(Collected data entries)
☆ ☆ ☆ ☆ ☆ ☆ ☆
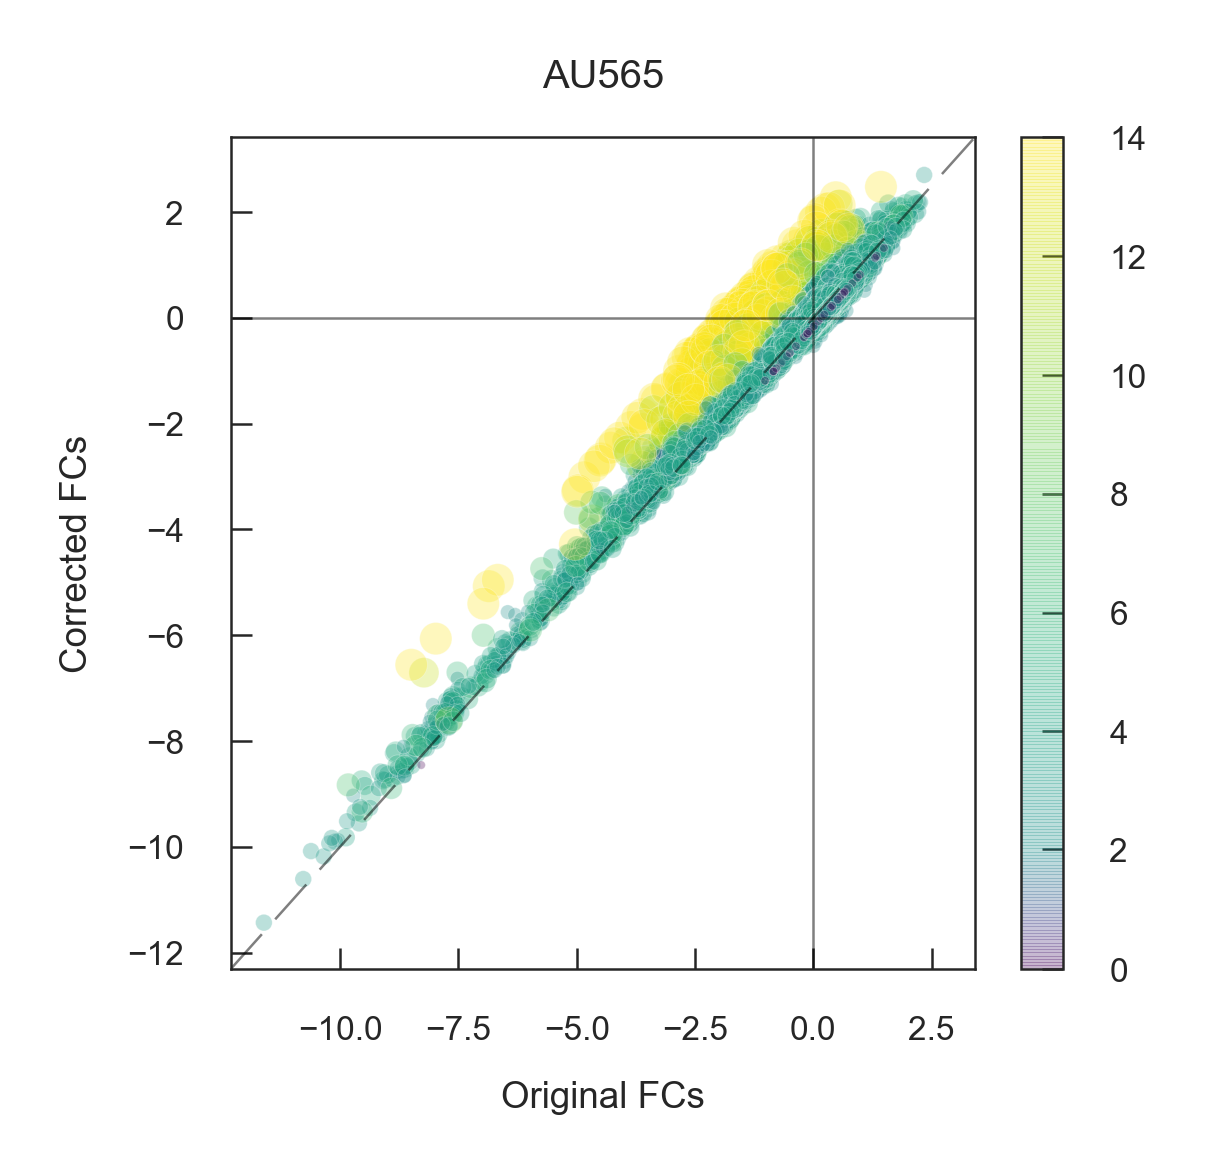
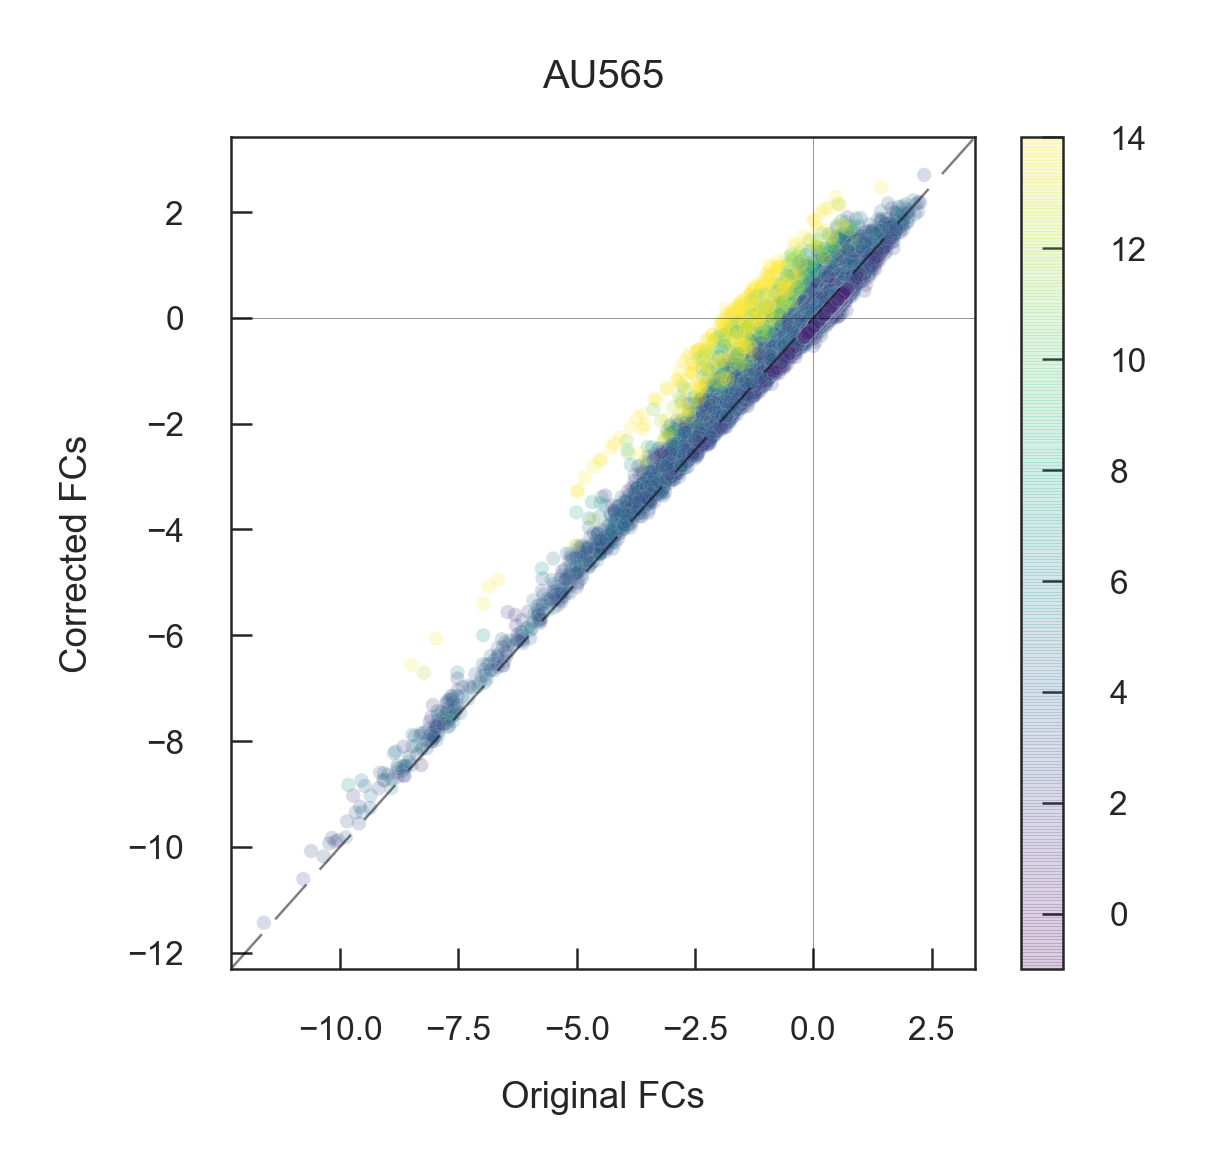
benchmark plots updated

diff --git a/src/benchmark/corrected_plots.py b/src/benchmark/corrected_plots.py
@@ -9,7 +9,6 @@ import matplotlib.pyplot as plt
 from datetime import datetime as dt
 from scipy.stats.stats import rankdata
 from sklearn.metrics.ranking import auc
-from benchmark import MidpointNormalize
 from matplotlib.gridspec import GridSpec
 
 
@@ -49,59 +48,33 @@ df = pd.concat([pd.read_csv(f, index_col=0) for f in sample_files if f.startswit
 
 # - Evaluate
 sns.set(style='ticks', context='paper', font_scale=0.75, palette='PuBu_r', rc={'axes.linewidth': .3, 'xtick.major.width': .3, 'ytick.major.width': .3, 'xtick.major.size': 2.5, 'ytick.major.size': 2.5, 'xtick.direction': 'in', 'ytick.direction': 'in'})
-gs, pos = GridSpec(1, 2, hspace=.3, wspace=.3), 0
-for t in ['essential', 'cnv']:
-    ax = plt.subplot(gs[pos])
+for f in ['logfc', 'logfc_norm']:
+    # Build data-frame
+    plot_df = df.sort_values(f).copy()
 
-    pass_flag = 0
+    # Rank fold-changes
+    x = rankdata(plot_df[f]) / plot_df.shape[0]
 
-    for f in ['logfc', 'logfc_norm']:
-        # Build data-frame
-        plot_df = df.sort_values(f).copy()
+    # Observed cumsum
+    y = plot_df['essential'].cumsum() / plot_df['essential'].sum()
 
-        if t == 'cnv':
-            plot_df[t] = plot_df[t].apply(lambda x: 1 if x >= 4 else 0)
+    # Plot
+    plt.plot(x, y, label='%s: %.2f' % (f, auc(x, y)), lw=1.)
 
-        # Check if enough events are present
-        if plot_df[t].sum() <= 1:
-            pass_flag += 1
-            continue
+    # Random
+    plt.plot((0, 1), (0, 1), 'k--', lw=.3, alpha=.5)
 
-        # Rank fold-changes
-        x = rankdata(plot_df[f]) / plot_df.shape[0]
+    # Misc
+    plt.xlim(0, 1)
+    plt.ylim(0, 1)
 
-        # Observed cumsum
-        y = plot_df[t].cumsum() / plot_df[t].sum()
+    plt.title('Essential: %s' % f.replace('_', ' '))
+    plt.xlabel('Ranked %s' % f)
+    plt.ylabel('Cumulative sum Essential')
 
-        # Plot
-        ax.plot(x, y, label='%s: %.2f' % (f, auc(x, y)), lw=1.)
+    plt.legend(loc=4)
 
-    # Check if this is any plot
-    if pass_flag != 2:
-        # Random
-        r = np.array([plot_df[t].sample(frac=1.).cumsum() for i in range(101)]) / plot_df[t].sum()
-        r_auc = [auc(x, i) for i in r]
-
-        y_r_min, y_r_max, y_r_median = r[np.argmin(r_auc)], r[np.argmax(r_auc)], r[np.where(r_auc == np.median(r_auc))[0][0]]
-
-        ax.plot(x, y_r_min, lw=.3, c='#969696')
-        ax.plot(x, y_r_median, lw=.5, c='#969696', ls='-', label='Random')
-        ax.plot(x, y_r_max, lw=.3, c='#969696')
-        ax.fill_between(x, y_r_min, y_r_max, facecolor='#f7f7f7', alpha=0.5)
-
-        # Misc
-        ax.set_xlim(0, 1)
-        ax.set_ylim(0, 1)
-
-        ax.set_title('%s: %s' % (t.capitalize(), f.replace('_', ' ')))
-        ax.set_xlabel('Ranked %s' % f)
-        ax.set_ylabel('Cumulative sum %s' % t)
-
-        ax.legend(loc=4)
-
-    pos += 1
-
-plt.gcf().set_size_inches(4.5, 2)
+plt.gcf().set_size_inches(2, 2)
 plt.savefig('reports/%s_eval_plot.png' % sample, bbox_inches='tight', dpi=600)
 plt.close('all')
 print('[%s] AROCs done.' % dt.now().strftime('%Y-%m-%d %H:%M:%S'))
@@ -112,7 +85,7 @@ cmap = plt.cm.get_cmap('viridis')
 
 sns.set(style='ticks', context='paper', font_scale=0.5, rc={'axes.linewidth': .3, 'xtick.major.width': .3, 'ytick.major.width': .3, 'xtick.major.size': 2.5, 'ytick.major.size': 2.5, 'xtick.direction': 'in', 'ytick.direction': 'in'})
 
-plt.scatter(df['logfc'], df['logfc_norm'], s=(df['cnv'] + 1), alpha=.3, edgecolor='w', lw=.1, c=df['cnv'], cmap=cmap, norm=MidpointNormalize(vmin=0, midpoint=2))
+plt.scatter(df['logfc'], df['logfc_norm'], s=3, alpha=.2, edgecolor='w', lw=0.05, c=df['cnv'], cmap=cmap)
 
 xlim, ylim = plt.xlim(), plt.ylim()
 xlim, ylim = np.min([xlim[0], ylim[0]]), np.max([xlim[1], ylim[1]])
@@ -120,8 +93,8 @@ plt.plot((xlim, ylim), (xlim, ylim), 'k--', lw=.3, alpha=.5)
 plt.xlim((xlim, ylim))
 plt.ylim((xlim, ylim))
 
-plt.axhline(0, lw=.3, c='black', alpha=.5)
-plt.axvline(0, lw=.3, c='black', alpha=.5)
+plt.axhline(0, lw=.1, c='black', alpha=.5)
+plt.axvline(0, lw=.1, c='black', alpha=.5)
 
 plt.xlabel('Original FCs')
 plt.ylabel('Corrected FCs')
@@ -165,30 +138,12 @@ plt.close('all')
 
 # - Chromossome plot
 sns.set(style='ticks', context='paper', font_scale=0.75, rc={'axes.linewidth': .3, 'xtick.major.width': .3, 'ytick.major.width': .3, 'xtick.major.size': 2.5, 'ytick.major.size': 2.5, 'xtick.direction': 'in', 'ytick.direction': 'in'})
-gs, pos = GridSpec(2, 1, hspace=.6, wspace=.6), 0
+gs, pos = GridSpec(len(set(df['CHRM'])), 1, hspace=.4, wspace=.1), 0
 
-for feature in ['logfc', 'logfc_norm']:
+for sample_chr in set(df['CHRM']):
+    # Define plot data-frame
     ax = plt.subplot(gs[pos])
-
-    # Plot guides
-    ax.scatter(df['STARTpos'], df[feature], s=2, marker='.', lw=0, c='#b1b1b1', alpha=.5)
-
-    # Plot sgRNAs mean
-    ax.scatter(df['STARTpos'], df['logfc_mean'], s=4, marker='.', lw=0, c='#2ecc71', alpha=.5)
-
-    # # Plot sgRNAs of highlighted genes
-    # for g, c in zip(*(['ERBB2'], sns.color_palette('OrRd_r', 2))):
-    #     xs, ys = zip(*df.loc[df['GENES'] == g, ['STARTpos', feature]].values)
-    #     ax.scatter(xs, ys, s=2, marker='x', lw=0.5, c=c, alpha=.9, label=g)
-
-    # Plot CRISPR segments
-    if pos == 0:
-        for s, e, fc in crispr_seg.loc[(crispr_seg['sample'] == sample) & (crispr_seg['chrom'] == sample_chr), ['loc.start', 'loc.end', 'seg.mean']].values:
-            ax.plot([s, e], [fc, fc], lw=.3, c='#ff511d', alpha=.5)
-
-    # Plot CNV segments
-    for s, e, c in cnv_seg.loc[(cnv_seg['cellLine'] == sample) & (cnv_seg['chr'] == sample_chr), ['startpos', 'endpos', 'totalCN']].values:
-        ax.plot([s, e], [c, c], lw=.3, c='#3498db', alpha=.5)
+    plot_df = df[df['CHRM'] == sample_chr]
 
     # Cytobads
     for i in cytobands[cytobands['chr'] == 'chr%s' % sample_chr].index:
@@ -201,23 +156,33 @@ for feature in ['logfc', 'logfc_norm']:
         elif not i % 2:
             ax.axvspan(s, e, alpha=0.2, facecolor='#b1b1b1')
 
+    # Plot guides
+    ax.scatter(plot_df['STARTpos'], plot_df['logfc'], s=2, marker='.', lw=0, c='#b1b1b1', alpha=.5)
+
+    # Plot CRISPR segments
+    for s, e, fc in crispr_seg.loc[(crispr_seg['sample'] == sample) & (crispr_seg['chrom'] == str(sample_chr)), ['loc.start', 'loc.end', 'seg.mean']].values:
+        ax.plot([s, e], [fc, fc], lw=.3, c='#ff511d', alpha=.9)
+
+    # Plot CNV segments
+    for s, e, c in cnv_seg.loc[(cnv_seg['cellLine'] == sample) & (cnv_seg['chr'] == str(sample_chr)), ['startpos', 'endpos', 'totalCN']].values:
+        ax.plot([s, e], [c, c], lw=.3, c='#3498db', alpha=.9)
+
+    # Plot sgRNAs mean
+    ax.scatter(plot_df['STARTpos'], plot_df['logfc_mean'], s=4, marker='.', lw=0, c='#2ecc71', alpha=.9)
+
     # Misc
     ax.axhline(0, lw=.3, ls='-', color='black')
 
-    ax.set_xlim(df['STARTpos'].min(), df['STARTpos'].max())
+    # Labels and dim
+    ax.set_ylabel('chr%s' % sample_chr)
+    ax.set_xlim(0, plot_df['STARTpos'].max())
 
-    ax.set_xlabel('Chromosome position (chr %s)' % sample_chr)
-    ax.set_ylabel('sgRNA (%s)' % feature)
-
-    plt.suptitle('%s' % gp.kernel_)
-    # plt.suptitle('Variance explained: %s\nPath length:%.4E; Scale:%.4E' % (re.sub(' +', '=', cov_var.to_string(float_format='%.2f')).replace('\n', '; '), cov_dist.length, cov_dist.scale))
+    if pos == 0:
+        ax.set_title(sample)
 
     pos += 1
 
-plt.legend(loc='center left', bbox_to_anchor=(1, 0.5))
-# plt.legend(loc=3)
-
-plt.gcf().set_size_inches(4, 2.5)
-plt.savefig('reports/%s_%s_chromosome_plot.png' % (sample, sample_chr), bbox_inches='tight', dpi=600)
+plt.gcf().set_size_inches(3, 20)
+plt.savefig('reports/%s_chromosome_plot.png' % sample, bbox_inches='tight', dpi=600)
 plt.close('all')
 print('[%s] Chromossome plot done.' % dt.now().strftime('%Y-%m-%d %H:%M:%S'))

diff --git a/src/sgrnas_pairwise_dist_bsub.py b/src/sgrnas_pairwise_dist_bsub.py
@@ -12,8 +12,8 @@ sgrna_lib = pd.read_csv('data/gdsc/crispr/KY_Library_v1.0.csv')
 memory, queque, cores = 32000, 'normal', 12
 
 # Submit a single job per chromossome per sample
-# sample, sample_chr = 'AU565', '17'
-for sample in ['AU565']:
+# sample, sample_chr = 'HT-29', '17'
+for sample in ['HT-29', 'AU565']:
 	for sample_chr in set(sgrna_lib['CHRM']):
 		jname = 'crispy_%s_%s' % (sample, sample_chr)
☆ ☆ ☆ ☆ ☆ ☆ ☆
● What this task involves
Copy all lines from the data that hold the word "changes".

● Reply to the task
+    # Rank fold-changes
-        # Rank fold-changes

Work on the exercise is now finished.